Congratulations! You’ve made the exciting decision to remodel your home. For many people, remodeling is a new and exciting experience, but also intimidating and wrought with fear. With just a bit of preparation and pre-planning you’ll end up with a beautiful home remodel that is also enjoyable.
The Design Phase
Define Your Style
With a plethora of colors, finishes, materials, lighting, and products to choose from, it is recommended that you work with a design professional. Even if you know what you like, you may find it difficult to express it, or struggle with creating a cohesive look across all of the selections or even across the various rooms in your home. A designer can be a wonderful, guiding resource for you.
For many, the design phase is the most fun and engaging part of the remodeling process. For others, it creates stress and worry. The key is to define your style, colors, likes and dislikes even before you start working with a designer.

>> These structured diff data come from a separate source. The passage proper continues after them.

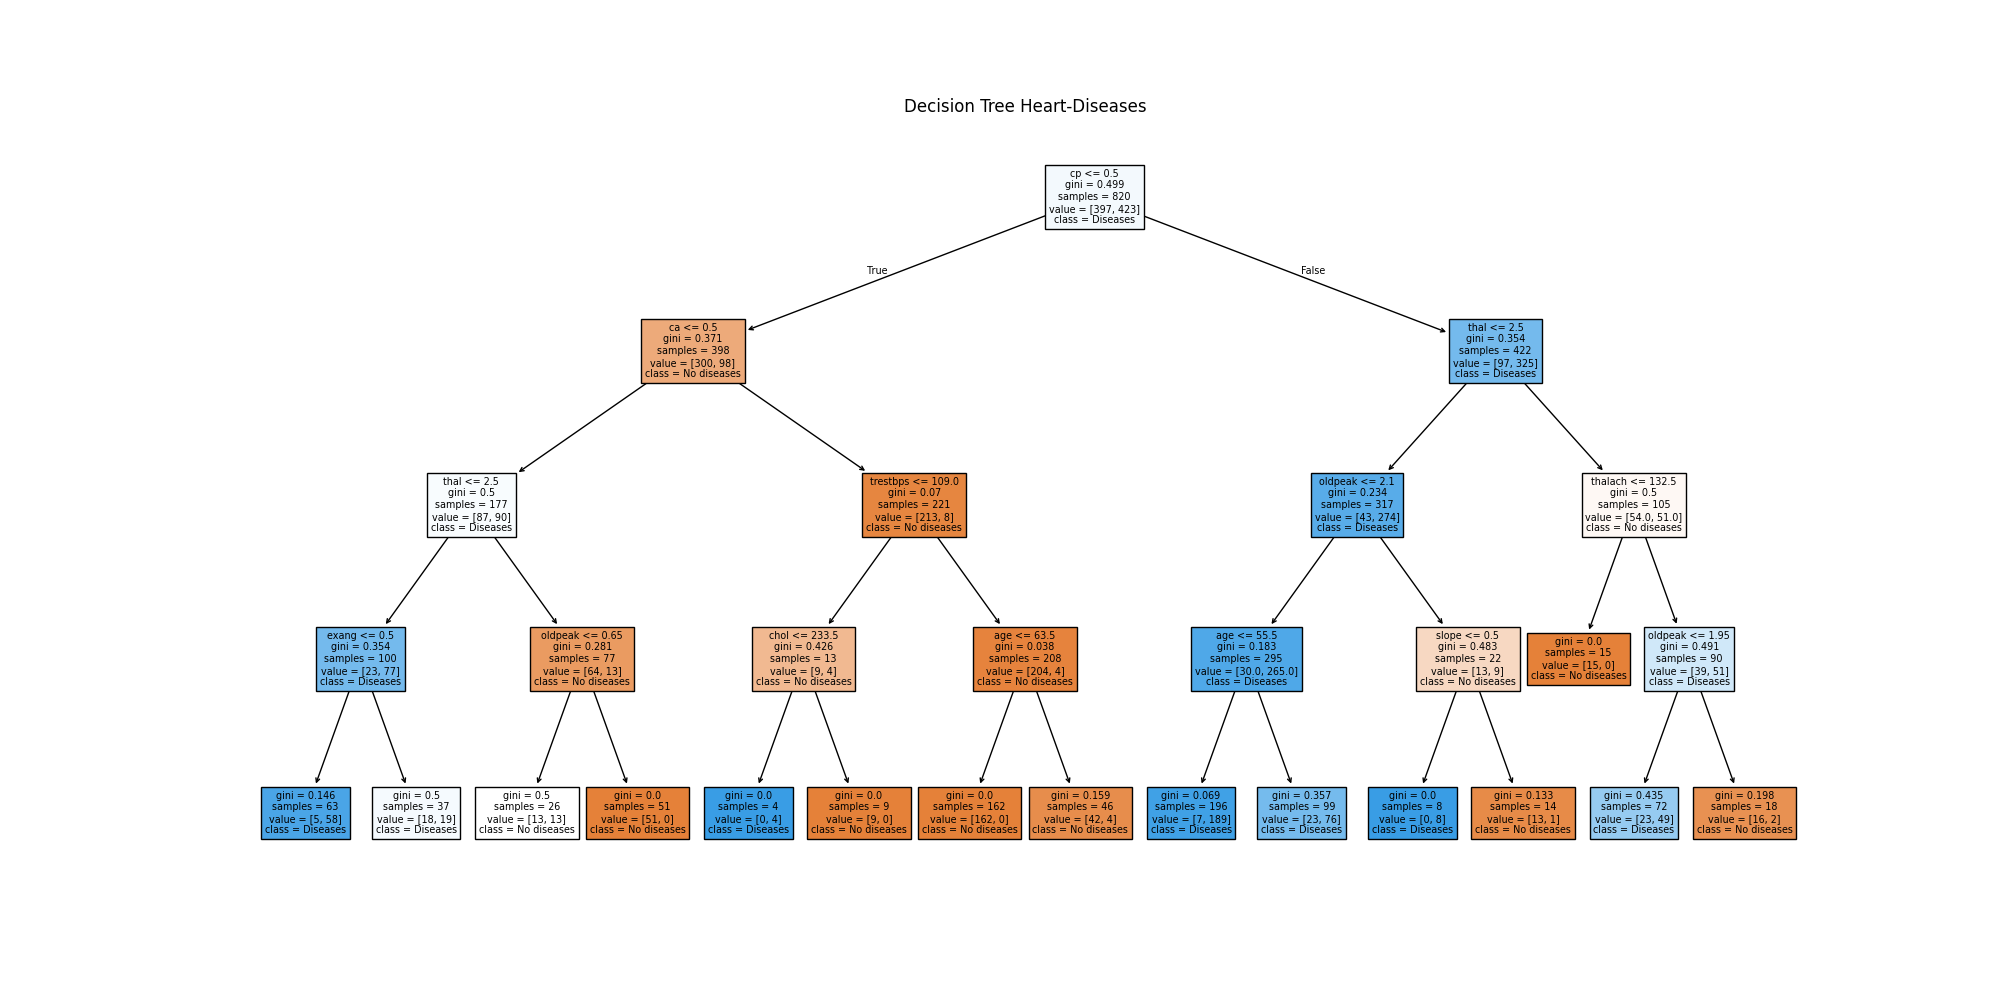
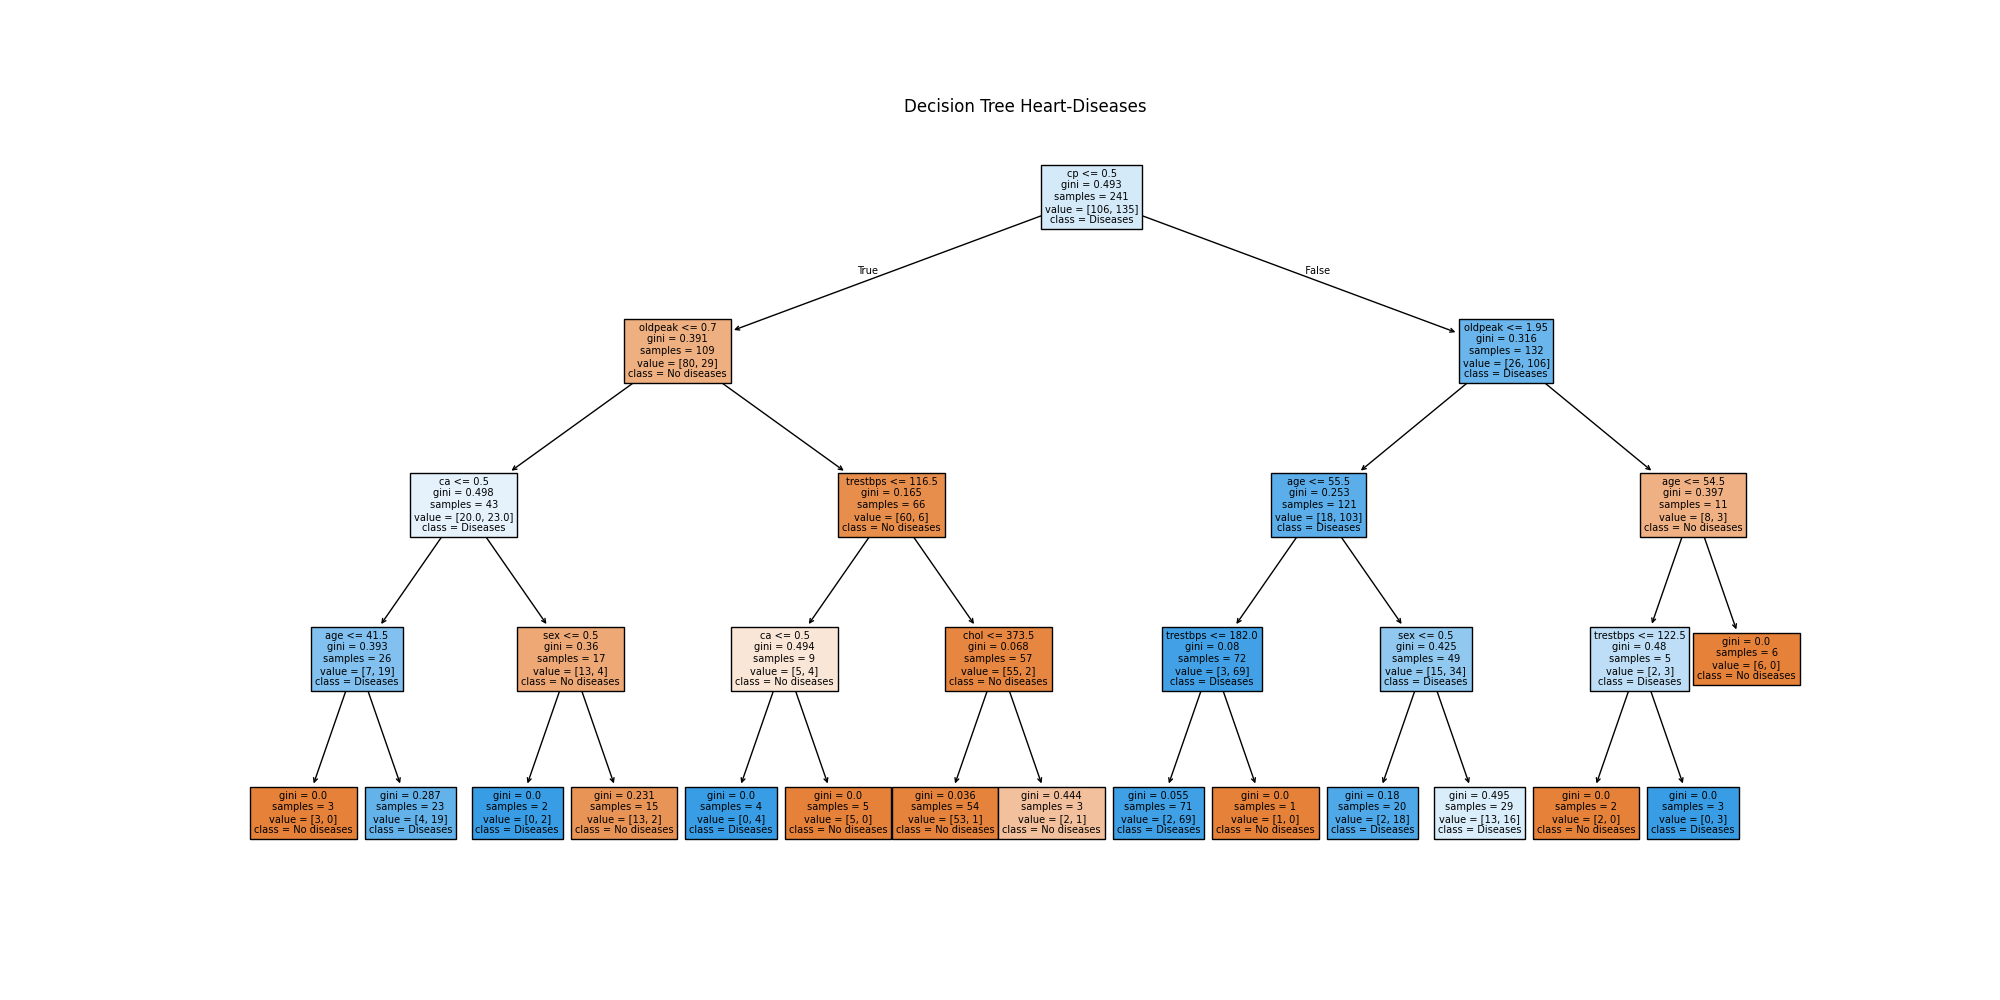
Added Hyperparameter Tunning in Readme  and practise in Decision Tree

diff --git a/Decision_tree/decision_tree.py b/Decision_tree/decision_tree.py
@@ -4,10 +4,14 @@ from sklearn.metrics import accuracy_score, confusion_matrix
 import matplotlib.pyplot as plt
 from sklearn.tree import DecisionTreeClassifier, plot_tree
 import os
+from sklearn.model_selection import GridSearchCV
 
 df= pd.read_csv("heart.csv")
-print(df.head())
+df = df.drop_duplicates()
 print(df.shape)
+print(df.head())
+
+
 X=df.drop("target", axis=1)
 y=df["target"]
 X_train,X_test,y_train,y_test= train_test_split(X,y,test_size=0.2,random_state=42)
@@ -17,9 +21,25 @@ y_pred=model.predict(X_test)
 print("Accuracy:",accuracy_score(y_test, y_pred))
 print("Confusion_matrix:",confusion_matrix(y_test, y_pred))
 
+print(df.duplicated().sum())
+
 plt.figure(figsize=(20,10))
 plot_tree(model,feature_names=X.columns,class_names=["No diseases","Diseases"],filled=True)
 plt.title("Decision Tree Heart-Diseases")
 os.makedirs("visual",exist_ok=True)
 plt.savefig("visual/decision_tree.png")
 plt.show()
+
+param_grid = {
+    "max_depth" : [2,3,6,8,9],
+    "min_samples_split" : [2,4,6,8],
+}
+grid_search = GridSearchCV(
+    DecisionTreeClassifier(random_state =42),
+    param_grid,
+    cv=5,
+    scoring= 'accuracy'
+)
+search = grid_search.fit(X,y)
+print(search.best_params_)
+print(search.best_score_)

diff --git a/cross_validation/cross_ validation.py b/cross_validation/cross_ validation.py
@@ -3,21 +3,27 @@ from sklearn.preprocessing import LabelEncoder
 from sklearn.model_selection import cross_val_score
 from sklearn.linear_model import LinearRegression
 
-
 df = pd.read_csv("StudentsPerformance.csv")
 
 encoder = LabelEncoder()
 
-categorical_column =["gender","race/ethnicity","test preparation course","parental level of education","lunch"]
+categorical_column =["gender",
+                     "race/ethnicity",
+                     "test preparation course",
+                     "parental level of education",
+                     "lunch"]
 for i in categorical_column:
     df[i] = encoder.fit_transform(df[i])
     print(df[i])
-# print(df.isnull().sum())
-# print(df.describe())
+
+print(df.isnull().sum())
+print(df.describe())
 print(df.head())
-# print(df.shape)
+print(df.shape)
+
 X =df.drop("math score", axis=1)
 y=df["math score"]
+
 model=LinearRegression()
 score = cross_val_score(model, X,y, cv= 5)
 print(score)

diff --git a/Hyperparameter_tunning/hyperparameter.py b/Hyperparameter_tunning/hyperparameter.py
@@ -1,6 +1,5 @@
 import pandas as pd
 from sklearn.preprocessing import LabelEncoder
-from sklearn.model_selection import train_test_split
 from sklearn.tree import DecisionTreeRegressor
 from sklearn.model_selection import GridSearchCV
 from sklearn.model_selection import cross_val_score
@@ -8,7 +7,7 @@ from sklearn.model_selection import cross_val_score
 
 # Load dataset
 df = pd.read_csv('StudentsPerformance.csv')
-
+print(df.duplicated().sum())
 # Label Encoding for categorical columns 
 le = LabelEncoder()
 categorical_cols = df.select_dtypes(include='object').columns

diff --git a/README.md b/README.md
@@ -574,3 +574,107 @@ giving every data point a turn being tested, then averaging the results.
 - For regression problems, `cross_val_score` defaults to R² as the
   scoring metric
 - A small spread between fold scores indicates a stable, generalizable model
+
+# 09-Hyperparameter Tuning — GridSearchCV
+
+## Concept
+
+Hyperparameters are settings chosen **before** training a model
+(like `max_depth` or `min_samples_split`) — unlike parameters, which
+the model learns on its own from data. Since the best hyperparameter
+values depend on the specific dataset, they can't be calculated in
+advance — they must be found empirically by testing multiple candidates.
+
+`GridSearchCV` automates this by exhaustively testing every combination
+of hyperparameters supplied in a `param_grid`, using cross-validation
+to score each combination fairly, then reporting the best one.
+
+## Key Terms
+
+- **param_grid** — dictionary of hyperparameter names mapped to lists of candidate values
+- **GridSearchCV** — exhaustively tests every combination in `param_grid` using cross-validation
+- **best*params*** — the winning hyperparameter combination
+- **best*score*** — the average cross-validated score of the winning combination
+
+---
+
+## Part 1 — Heart Disease Dataset (Decision Tree Classifier)
+
+**Goal:** Tune `max_depth` and `min_samples_split` for a `DecisionTreeClassifier`.
+
+### ⚠️ Data Leakage Catch
+
+First run gave a suspiciously high score:
+
+| Model                              | Score             |
+| ---------------------------------- | ----------------- |
+| Untuned baseline (`max_depth=4`)   | 0.80 accuracy     |
+| GridSearchCV tuned (first attempt) | 0.998 accuracy ⚠️ |
+
+A jump to 99.8% was a red flag, so I checked for duplicate rows:
+
+\`\`\`python
+print(df.duplicated().sum())
+
+# Output: 723
+
+\`\`\`
+
+**723 out of 1025 rows were duplicates** — over 70% of the dataset. This
+caused data leakage: cross-validation folds had near-identical rows in
+both training and validation splits, inflating the score artificially.
+
+### Fix
+
+\`\`\`python
+df = df.drop_duplicates()
+
+# New shape: (302, 14)
+
+\`\`\`
+
+### Corrected, Legitimate Results
+
+| Model                                                   | Accuracy   |
+| ------------------------------------------------------- | ---------- |
+| Untuned baseline (`max_depth=4`)                        | 0.7377     |
+| GridSearchCV tuned (`max_depth=3, min_samples_split=2`) | **0.7946** |
+
+**Improvement:** ~5.7 percentage points — a real, trustworthy gain
+after removing leakage.
+
+---
+
+## Part 2 — Students Performance Dataset (Decision Tree Regressor)
+
+**Goal:** Tune `max_depth`, `min_samples_split`, and `min_samples_leaf`
+for a `DecisionTreeRegressor` predicting math score.
+
+### Duplicate Check
+
+\`\`\`python
+print(df.duplicated().sum())
+
+# Output: 0
+
+\`\`\`
+
+No duplicates — dataset confirmed clean, so results below are trustworthy.
+
+### Results
+
+| Model                                                                        | R² Score   |
+| ---------------------------------------------------------------------------- | ---------- |
+| Default (untuned) `DecisionTreeRegressor`                                    | 0.7027     |
+| GridSearchCV tuned (`max_depth=7, min_samples_leaf=2, min_samples_split=10`) | **0.8050** |
+
+**Improvement:** ~10 percentage points — a substantial, legitimate gain.
+
+---
+
+## Key Learnings
+
+- `GridSearchCV` exhaustively searches every combination in `param_grid`, scoring each with cross-validation
+- The `scoring` metric must match the problem type: `accuracy` for classification, `r2` for regression
+- **Data leakage from duplicate rows can badly inflate scores** — always check `df.duplicated().sum()` before trusting any cross-validated score
+- Tuning a shallower tree generalized better once the dataset shrank to unique rows — smaller datasets are more prone to overfitting with deeper trees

Be prepared to have many subcontractors walk through your home providing their expertise on various areas of the renovation. They may have a particular question about your house or want to inspect a specific detail, such as where an existing post actually lands, or to measure a particular area for clearance space, etc.
The Construction Phase
Be prepared for dust
This is the time we get down and dirty, literally. Above all else, be prepared for dust! Drywall is dusty, and invasive. Your construction crew will take a variety or precautions, but in the end, you should expect to experience a little dust throughout your remodel.
If you decide to live in the home, which is most common, your morning routine will be disrupted. If possible, plan ahead and adjust your morning ahead an hour, particularly the first week, to avoid a noisy start to your day.
Speaking of noise, unfortunately, construction is surprisingly noisy. It might seem obvious, but construction will often go on for hours and hours at a time. If you work at home, plan some time away in a quiet place— a library or coffee shop, for example.
Have a Pet Plan
If you have a furry friend, your pet will require a plan. Dogs tend to get stressed out with all of the noise and will bark more than usual. They can get antsy, and may get scared. A plan for keeping them in a separate area with solid boundaries will be important.
Indoor cats require the same planning. The construction crew won’t be able to protect your cat from escaping outdoors. Before your remodel begins, start feeding your cat in a new location, and moving the litter box to the same location. Outdoor cats will also benefit from eating in a new location. It can even help to move their feeding time well into the evening when construction stops for the day. Lastly, birds are very sensitive to dust, so be sure to plan accordingly, protecting your feathered friend from any damaging effects of dust during construction.
Take the Time
The production crew will need to meet with you on a regularly scheduled basis to keep you up-to-date on your home’s remodeling progress. Be flexible and work these meetings into your day.
Set Aside a Budget for Unknown Conditions
It is best to leave a comfortable cushion in the budget for unknown conditions, which usually surface during or shortly after demolition. Ask your contractor what types of discoveries are likely to occur for your particular job. For example, bathrooms typically have dry rot, kitchens have pipes in the wrong places, roofs have leaks, and older homes can have sub-standard framing, etc.
Plan for Extra Landscaping
Landscaping repairs will be required if you are doing an addition. If this is not part of your construction contract, having a plan in place to put it all back together is a good idea.
Sometimes there is a particular aspect of a project that for one reason or another simply cannot be completed in a timely manner. For instance, shower glass can’t be measured until the tile is in place, and the tile is one of the last items to be installed. There is often an unavoidable lead time for shower glass, so there may be a period where nothing is happening, and everyone is waiting for the shower glass to be fabricated and installed. In other words, expect a few delays caused by the natural order of things.
Also, at the end of your project, you can expect one or two punch-list items to take longer to resolve than anything else, whether it is a broken tile or fixture that needs to be replaced. The important thing is getting the final details right, even if it takes a little longer.
The unexpected is unpredictable, but it doesn’t have to derail you. If you budget extra time, money and patience for your project, you’ll be set for whatever issues might come your way.